“There is a window that airports can absolutely capitalize on right now in looking at different ways to provide service, but I think that window is going to close. The airlines are under pressure, with costs being their primary concern.”
“They’re down to pilots, flight attendants, and airplanes; you have to have them; facilities ... you have to have them — kind of, sort of.
“With the technology changes that have occurred, they have started to open up their eyes; the airlines can’t afford any more ‘bricks and mortar.’ They don’t have a lot of things they can go back and look at in their cost structure, but handling is definitely one of them.”
DeCoster says that if airport operators are serious about getting into ground handling, whether its above wing, below wing, or services like deicing and scheduled services, “You have to recognize that the window to approach the carriers will probably be closing, because they will find a cheaper way to deliver the service; and once they lock into that cheaper way, with the cost pressures airlines are dealing with, you will probably not get them to move away from that cheaper way.”
“In talking with a lot of airlines, as I do on a regular basis, you find their average handling cost is somewhere between $400-700 per turn,” says DeCoster. “They have to find a different way to deliver that product. As you get into it, there are ways in getting some of these products down to the $250-300 range, depending on the distribution of airlines and flights.”
He says that providing ground handling allows airports to control their own destiny, and now is the time, with fuel costs rising again, and passenger revenues down, airlines are looking for non-traditional ways of doing things; and ground handling is definitely one of them.
“There are opportunities out there for public/private partnerships,” explains DeCoster. “By this I mean, the airline could supply the GSE, the airport could own or control the service, with various levels of revenue sharing.

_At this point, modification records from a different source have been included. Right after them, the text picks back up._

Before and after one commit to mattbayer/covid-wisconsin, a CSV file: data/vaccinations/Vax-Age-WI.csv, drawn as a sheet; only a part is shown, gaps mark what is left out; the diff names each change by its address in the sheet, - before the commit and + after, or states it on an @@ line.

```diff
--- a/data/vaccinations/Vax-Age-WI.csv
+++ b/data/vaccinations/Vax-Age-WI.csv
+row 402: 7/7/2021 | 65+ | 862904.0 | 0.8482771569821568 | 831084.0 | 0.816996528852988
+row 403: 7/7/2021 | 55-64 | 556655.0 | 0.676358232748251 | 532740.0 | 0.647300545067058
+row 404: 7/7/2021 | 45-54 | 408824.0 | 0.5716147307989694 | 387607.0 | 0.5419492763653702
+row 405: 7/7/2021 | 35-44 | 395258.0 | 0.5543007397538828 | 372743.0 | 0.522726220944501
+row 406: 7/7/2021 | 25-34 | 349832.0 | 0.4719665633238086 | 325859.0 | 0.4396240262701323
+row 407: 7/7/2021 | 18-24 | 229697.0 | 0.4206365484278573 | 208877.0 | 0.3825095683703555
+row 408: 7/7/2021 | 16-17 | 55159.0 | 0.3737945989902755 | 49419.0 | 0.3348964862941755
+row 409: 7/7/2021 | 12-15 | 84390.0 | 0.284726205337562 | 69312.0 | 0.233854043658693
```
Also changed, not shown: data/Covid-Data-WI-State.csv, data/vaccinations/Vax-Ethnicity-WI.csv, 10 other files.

Not only can these relationships be made, I think it is key to its success.”
Bruce Carter, director of aviation at the Quad City (IL) International Airport, is also the chair of the Aviation Ground Services Association, an affiliate of AAAE. The association has 46 members from airports and companies that are showing interest in providing ground handling services, and see this as the future to maintaining and enhancing air service, says Carter.
“More and more airports are getting into this because they are watching what carriers like Allegiant and AirTran are doing with their service in going into smaller communities,” relates Carter.
Air Cargo Security
In 2007, President Bush approved legislation implementing recommendations from the 9/11 Commission, explains Edward Kelly, general manager for cargo, transportation sector network management for TSA. The legislation mandates 100 percent screening of cargo by August 2010. It also requires TSA to screen cargo transported on passenger aircraft and provide a level of security that is commensurate with checked baggage.
“Screening commensurate with baggage means that cargo has to be screened at the piece level,” says Kelly. “You can’t screen skids of cargo; you need to break them down and screen the individual pieces.”
According to Kelly, when looking at the supply chain for cargo, about 12 percent of all cargo moves on passenger planes. Currently, freight moving on passenger aircraft has to be from known shippers, and the majority of cargo generally goes through a freight forwarder, or indirect air carrier, and then is pushed to the airline, where the airline actually does the screening.
In the future, says Kelly, “We think we are going to change that model, and will introduce a certified cargo screening program, where a shipper can act as a screening facility. We also want to introduce ISFs, or independent screening facilities, which will probably be located in or around an airport.
“Chain of custody is key to this whole program. The idea behind that is once the freight is secure, we have to make sure there is a handoff of that secure freight along the supply chain-from the shipper to the forwarder, and forwarder to the airline, so we know the freight hasn’t been tampered with.
It seeks to close a hole that allows millions of packages to be carried under passenger cabins without being checked for bombs.
Security Opting Out Of Opt-Out TSA unveils its program guidelines; airports see little motivation to change By John F. Infanger August 2004 LAS VEGAS — Prior to the...